Writer’s Name: Dominique Wilkins
Title: I Can do it! So you can too!
There has been a rapid increase in ADHD diagnosis in our youth today. Statistics and professionals show that there is a steady incline in the symptoms of an Attention Deficit Hyperactive Disorder youth. "The definition [of ADHD] has at its core three primary symptom areas: inattention, hyperactivity, and impulsivity," says Michael Manos, PhD, head of the Center for Pediatric Behavioral Health at the Pediatric Institute of the Cleveland Clinic.
Personally, I remember being a new parent at 19 years old. I had a boy who was physically healthy and an overall normal child. Being a new parent, it takes some learning and experiments to determine what works and what does not in the parenting process for your unique child. Now imagine being new at such an important job and have done all of the research that you feel necessary to develop good results and find out all of the research that you’ve done will go out the window. You were studying up on how to be a good parent to a normal child. Not once did you think that you’d need to prepare for a physically healthy special needs child.
From pre-school to third grade, I would constantly get reports and complaints about how my son was a sweet child, who was very smart, but would often lose focus and be disruptive. “Please talk to your child about his behavior. We believe that if he could focus, that he has the potential to do great things. He just does not follow through with things.” The reports would say. I would talk to him, reprimand him, and pray to God to teach me how to communicate with my child and convince him to settle down. The older he got, the more the reports turned into complaints and conferences. The teachers began to turn their frustrations and accusations toward my parenting or “lack of” as they would imply. This did not create a good atmosphere for anyone. I became frustrated with my attempts to break through to my child not working.
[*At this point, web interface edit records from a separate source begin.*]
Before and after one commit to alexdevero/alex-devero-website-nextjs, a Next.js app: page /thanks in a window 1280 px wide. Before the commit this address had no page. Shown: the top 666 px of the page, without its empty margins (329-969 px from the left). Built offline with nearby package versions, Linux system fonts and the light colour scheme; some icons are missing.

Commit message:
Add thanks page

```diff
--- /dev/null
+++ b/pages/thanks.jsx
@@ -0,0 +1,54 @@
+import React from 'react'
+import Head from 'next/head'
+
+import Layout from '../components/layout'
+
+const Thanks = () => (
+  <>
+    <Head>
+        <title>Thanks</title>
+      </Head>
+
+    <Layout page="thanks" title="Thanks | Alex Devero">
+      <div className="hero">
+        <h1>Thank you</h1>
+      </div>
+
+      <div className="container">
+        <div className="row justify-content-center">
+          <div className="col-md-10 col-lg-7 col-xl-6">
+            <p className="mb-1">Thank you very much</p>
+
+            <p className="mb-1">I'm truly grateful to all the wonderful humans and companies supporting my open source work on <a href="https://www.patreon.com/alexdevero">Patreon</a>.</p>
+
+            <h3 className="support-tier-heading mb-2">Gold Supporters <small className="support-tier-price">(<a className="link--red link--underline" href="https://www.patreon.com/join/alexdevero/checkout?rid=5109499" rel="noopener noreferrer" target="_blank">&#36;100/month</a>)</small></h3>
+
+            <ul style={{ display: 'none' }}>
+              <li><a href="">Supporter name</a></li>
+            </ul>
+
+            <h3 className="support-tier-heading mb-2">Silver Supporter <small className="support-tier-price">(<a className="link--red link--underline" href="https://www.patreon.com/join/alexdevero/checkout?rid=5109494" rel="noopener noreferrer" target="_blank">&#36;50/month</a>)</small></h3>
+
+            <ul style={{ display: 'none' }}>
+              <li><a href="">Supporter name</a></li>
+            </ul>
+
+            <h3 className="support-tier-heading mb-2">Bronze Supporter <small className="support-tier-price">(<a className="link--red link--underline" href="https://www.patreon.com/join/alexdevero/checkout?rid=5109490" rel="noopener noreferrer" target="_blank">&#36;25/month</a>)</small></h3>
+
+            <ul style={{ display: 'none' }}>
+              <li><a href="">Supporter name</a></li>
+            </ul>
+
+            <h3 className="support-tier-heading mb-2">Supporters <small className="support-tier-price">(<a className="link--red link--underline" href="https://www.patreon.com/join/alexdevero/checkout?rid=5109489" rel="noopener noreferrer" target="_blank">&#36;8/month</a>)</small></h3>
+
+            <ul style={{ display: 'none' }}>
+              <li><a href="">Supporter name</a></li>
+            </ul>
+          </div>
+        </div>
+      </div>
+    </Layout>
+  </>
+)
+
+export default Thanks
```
My son felt the frustration and would mistake it as “everyone hates me.” While the teacher, with a mission believes more and more that we are in her classroom simply to sabotage her efforts and prevent others from learning.
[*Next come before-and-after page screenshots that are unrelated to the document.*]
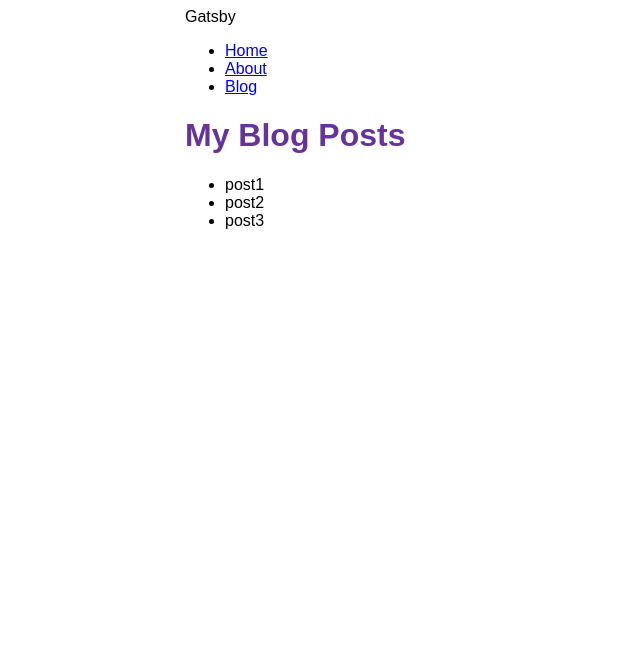
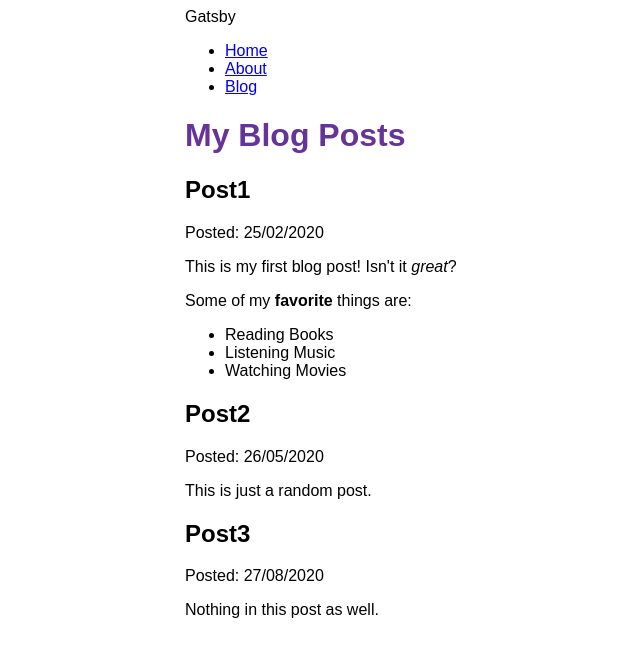
Before and after one commit to asraniket/aniket, a Gatsby site: page /blog in a window 1280 px wide. Shown: the whole page, without its empty margins (205-845 px from the left). Built offline with nearby package versions, Linux system fonts and the light colour scheme; Gatsby itself is replaced by a stand-in of ours.

Commit message:
Finished Gatsby Tutorial Part 5

```diff
--- a/blog/post1.mdx
+++ b/blog/post1.mdx
@@ -0,0 +1,12 @@
+---
+title: "Post1"
+date: "25/02/2020"
+---
+
+This is my first blog post! Isn't it *great*?
+
+Some of my **favorite** things are:
+
+* Reading Books
+* Listening Music
+* Watching Movies
--- a/blog/post2.mdx
+++ b/blog/post2.mdx
@@ -0,0 +1,6 @@
+---
+title: "Post2"
+date: "26/05/2020"
+---
+
+This is just a random post.
--- a/blog/post3.mdx
+++ b/blog/post3.mdx
@@ -0,0 +1,6 @@
+---
+title: "Post3"
+date: "27/08/2020"
+---
+
+Nothing in this post as well.
--- a/gatsby-config.js
+++ b/gatsby-config.js
@@ -14,5 +14,6 @@ module.exports = {
         path: `${__dirname}/blog`,
       }
     },
+    "gatsby-plugin-mdx",
   ],
 };
--- a/package.json
+++ b/package.json
@@ -15,9 +15,12 @@
     "clean": "gatsby clean"
   },
   "dependencies": {
+    "@mdx-js/mdx": "^1.6.22",
+    "@mdx-js/react": "^1.6.22",
     "gatsby": "^3.10.2",
     "gatsby-plugin-gatsby-cloud": "^2.10.1",
     "gatsby-plugin-image": "^1.10.1",
+    "gatsby-plugin-mdx": "^2.10.1",
     "gatsby-plugin-sharp": "^3.10.2",
     "gatsby-source-filesystem": "^3.10.0",
     "react": "^17.0.1",
--- a/src/pages/blog.js
+++ b/src/pages/blog.js
@@ -1,31 +1,39 @@
 import * as React from 'react'
 import { graphql } from 'gatsby'
+import { MDXRenderer } from 'gatsby-plugin-mdx'
 import Layout from '../components/layout'
 
 const BlogPage = ({ data }) => {
   return (
     <Layout pageTitle="My Blog Posts">
-      <ul>
       {
-        data.allFile.nodes.map(node => (
-          <li key={node.name}>
-            {node.name}
-          </li>
+        data.allMdx.nodes.map((node) => (
+          <article key={node.id}>
+            <h2>{node.frontmatter.title}</h2>
+            <p>Posted: {node.frontmatter.date}</p>
+            <MDXRenderer>
+                {node.body}
+            </MDXRenderer>
+          </article>
         ))
       }
-      </ul>
     </Layout>
   )
 }
 
 export const query = graphql`
-  query {
-    allFile {
-      nodes {
-        name
+  query Query2 {
+  allMdx(sort: {fields: frontmatter___date, order: ASC}) {
+    nodes {
+      frontmatter {
+        date
+        title
       }
+      id
+      body
     }
   }
+}
 `
 
 export default BlogPage
```
Also changed, not shown: 1 other file.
Sadly, this story is very common amongst many parents today. The teachers are the professionals, who we as innocent parents count on and trust their guidance in the educational realm. When the teacher who touches so many children throughout their careers, isn’t able to pick up on a child who may have a learning disorder, this becomes a problem - one that only gets bigger as they continue to turn a deaf ear on acknowledging the child’s possible handicap. These primary symptoms of ADHD may appear as distinct behavior patterns, like chronic forgetfulness, always being disorganized, unable to finish projects, and unable to sit still… the exact reports and complaints these same teachers should have been able to realize as they made their complaints and reports! What this means is: your very smart child can somehow manage to lose their homework assignment while walking from the car into the house. They will forget to bring the right books home from school. You can send them to their room to get ready for bed, and 30 minutes later find them in another part of the house intrigued by a book or a game. Are they just being willful and refusing to focus? No — they may have ADHD.
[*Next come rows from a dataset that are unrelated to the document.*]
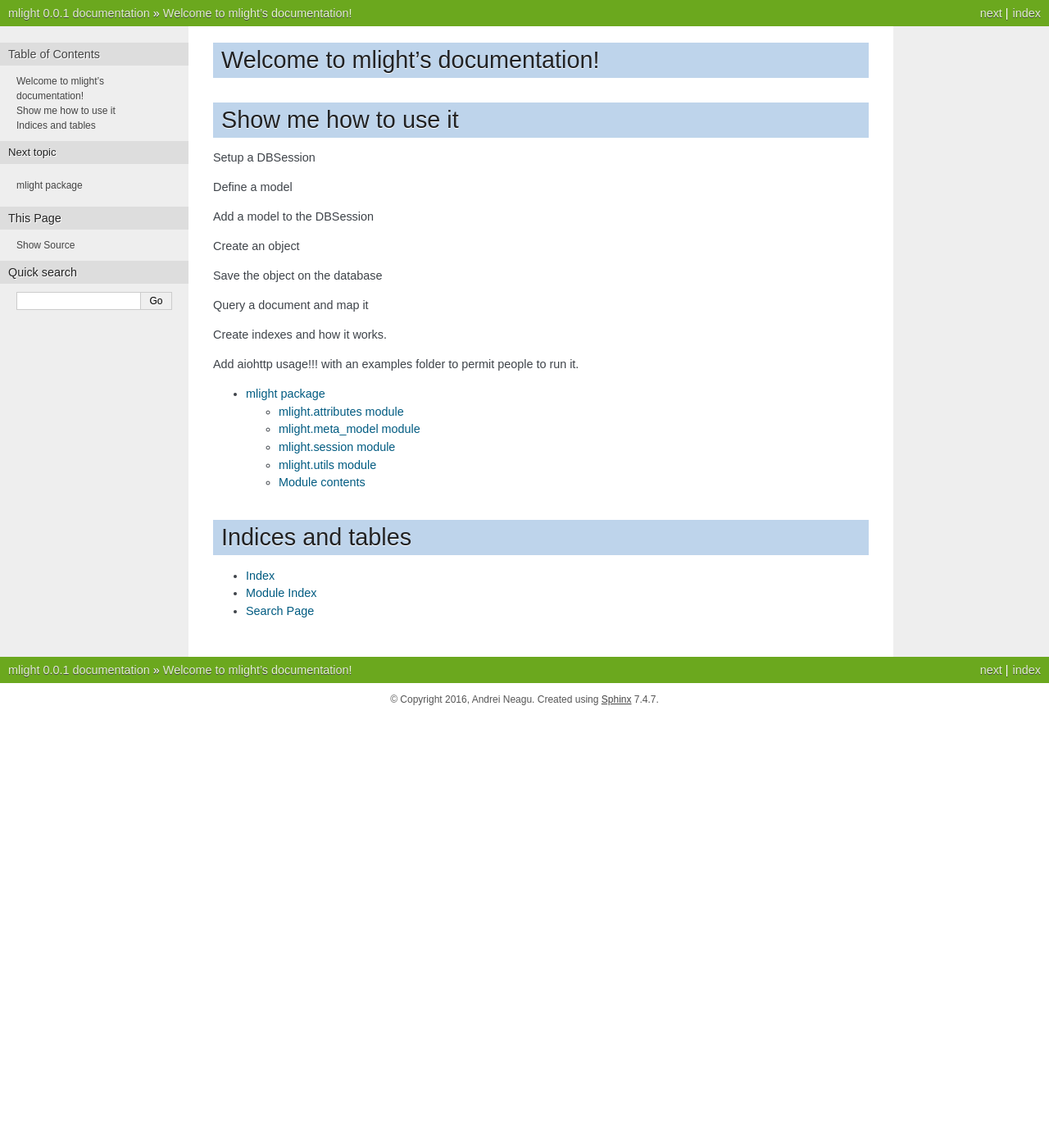
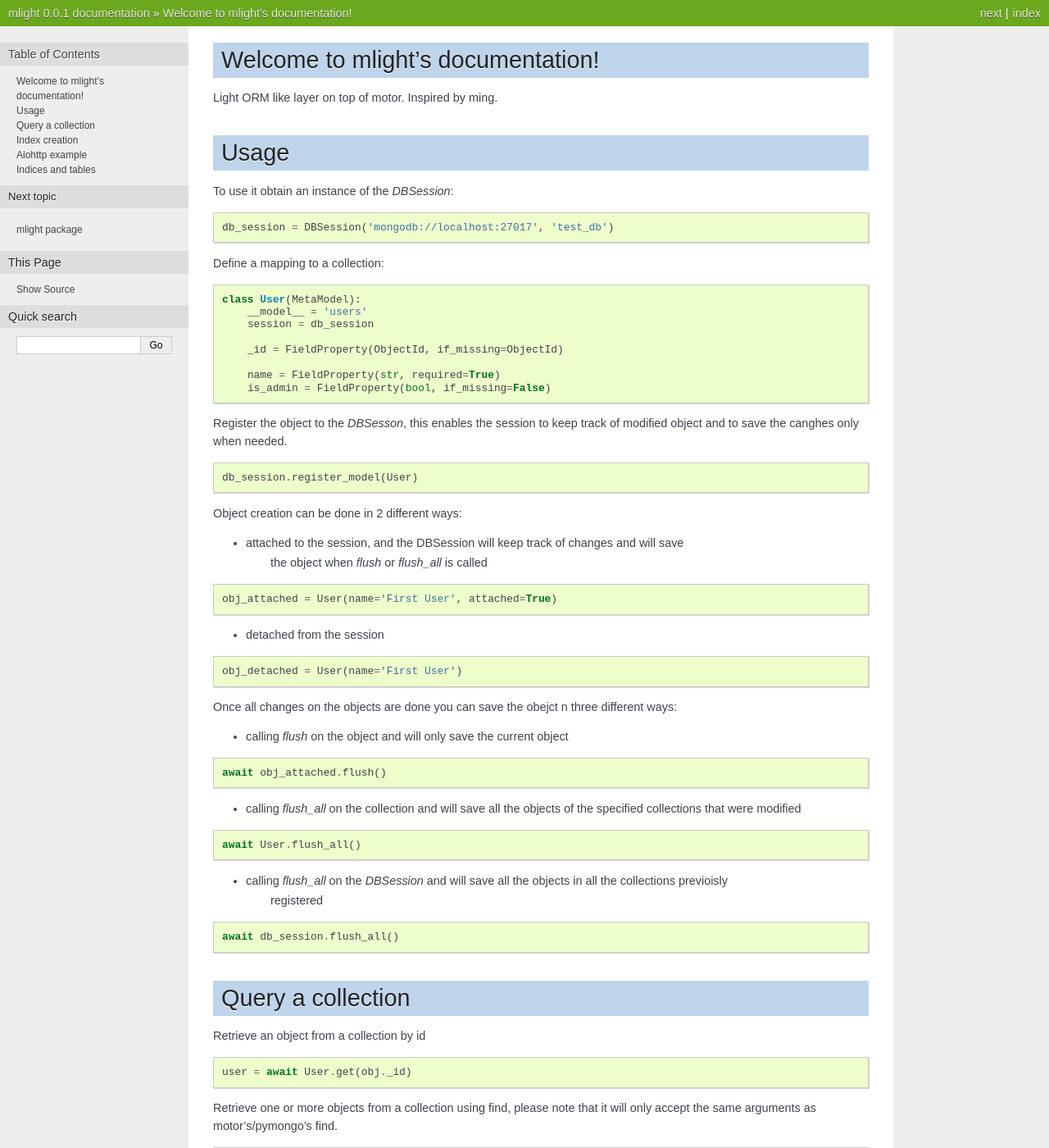
Before and after one commit to GitHK/mlight, a Sphinx documentation site: the page built from docs/index.rst, in a window 1280 px wide and 1400 px high. Shown: the whole window at 82% size. Built offline with Sphinx 7.4.7, drawn with Linux system fonts in a browser that asks for light colours; some of the changed text lies outside the part shown.

Commit message:
Updated documentation.

```diff
--- a/docs/index.rst
+++ b/docs/index.rst
@@ -6,26 +6,135 @@
 Welcome to mlight's documentation!
 ==================================
 
-Show me how to use it
-=====================
+Light ORM like layer on top of motor. Inspired by ming.
 
-Setup a DBSession
+Usage
+=====
 
-Define a model
+To use it obtain an instance of the `DBSession`:
 
-Add a model to the DBSession
+.. code-block:: python
 
-Create an object
+    db_session = DBSession('mongodb://localhost:27017', 'test_db')
 
-Save the object on the database
+Define a mapping to a collection:
 
-Query a document and map it
+.. code-block:: python
 
-Create indexes and how it works.
+    class User(MetaModel):
+        __model__ = 'users'
+        session = db_session
+
+        _id = FieldProperty(ObjectId, if_missing=ObjectId)
+
+        name = FieldProperty(str, required=True)
+        is_admin = FieldProperty(bool, if_missing=False)
 
 
-Add aiohttp usage!!! with an examples folder to permit people to run it.
 
+Register the object to the `DBSesson`, this enables the session to keep track of
+modified object and to save the canghes only when needed.
+
+.. code-block:: python
+
+    db_session.register_model(User)
+
+Object creation can be done in 2 different ways:
+
+- attached to the session, and the DBSession will keep track of changes and will save
+    the object when `flush` or `flush_all` is called
+
+.. code-block:: python
+
+    obj_attached = User(name='First User', attached=True)
+
+- detached from the session
+
+.. code-block:: python
+
+    obj_detached = User(name='First User')
+
+
+Once all changes on the objects are done you can save the obejct n three different ways:
+
+- calling `flush` on the object and will only save the current object
+
+.. code-block:: python
+
+    await obj_attached.flush()
+
+- calling `flush_all` on the collection and will save all the objects of the specified collections that were modified
+
+.. code-block:: python
+
+    await User.flush_all()
+
+- calling `flush_all` on the `DBSession` and will save all the objects in all the collections previoisly
+    registered
+
+.. code-block:: python
+
+    await db_session.flush_all()
+
+
+Query a collection
+==================
+
+Retrieve an object from a collection by id
+
+.. code-block:: python
+
+    user = await User.get(obj._id)
+
+
+Retrieve one or more objects from a collection using find, please note that it will only accept the same arguments
+as motor's/pymongo's find.
+
+.. code-block:: python
+
+    users = await User.find()
+
+
+Raw query using motor's driver and then mapping to objects. Please note that `to_mapped_list` finally consumes the cursor.
+
+.. code-block:: python
+
+        cursor = User.collection.find()
+        users = await User.to_mapped_list(cursor)
+
+
+
+Index creation
+==============
+
+Please note that indexes are never removed. If removing an index from the declared list, they will never be removed
+from mongo. Manual removal in that case is suggested.
+
+.. code-block:: python
+
+    class User(MetaModel):
+        session = db_session
+        __model__ = 'indexed_document'
+
+        indexes = [
+            [('name', pymongo.DESCENDING)],
+            [('age', pymongo.ASCENDING)]
+        ]
+
+        unique_indexes = [
+            [('height', pymongo.DESCENDING)]
+        ]
+
+        _id = FieldProperty(ObjectId, if_missing=ObjectId)
+        name = FieldProperty(str, required=True, if_missing='')
+        age = FieldProperty(int, required=True)
+        height = FieldProperty(float)
+
+
+Aiohttp example
+===============
+
+TODO :/
 
 .. toctree::
    :maxdepth: 4
```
For people with ADHD, the directed attention is what's challenging. It's not that they don't try or don't want to do things that they know they need to do; they just simply can't do it and get easily distracted by something — anything — that's more interesting to them. A doctor once told me to understand the way their mind works - to imagine flipping the channels on the television. When you do that, how much understanding and enjoyment do you get out of it? He says that their minds are functioning the same way! There goes that “Ah ha” moment!
Dealing with it successfully requires medication such as Adderall, Ritalin or Concerta. The medication alone is not enough. In order to regain some peace of mind, you must find the correct dosage for you and the medicine of choice that gives you the least side effects.
Individuals with ADHD require many checks and balances to function. They CANNOT freestyle at all. Everything must be organized and structured in order for completion and peace. For example, my son has a daily checklist at 12years old. It includes even the simplest of things:
- Brush teeth/Wash up
- Put on appropriate clothes
- Make up your bed
- Put your book bag together and check for homework and correct supplies
- Comb/brush hair
These things seem like a “no brainer” to most people, but to an ADHD baby, this is very necessary to keep them grounded and on task. Even as they grow, the list does too. They unfortunately do not grow out of it; they simply learn to work with it. I’ve met some adults with ADHD that tell me that they know when something needs to be done at work or school, they are sure to take their medications and arm themselves with their schedules. As long as they follow them, life is manageable for them and those around them.
I do understand for teachers, who have 25-30 children in front of them, it can be overwhelming to constantly have to remind your child to follow the schedule and stay on task as an individual. Though to ignore it and choose to complain and make reports about it, only creates a non-productive environment that is toxic to all involved. One thing to know about people with ADHD, they are known for being very creative and intelligent. They are not lazy. They bore easily. With that said, don’t forget that Albert Einstein, Howie Mandel, Justin Timberlake and Solange Knowles have ADHD!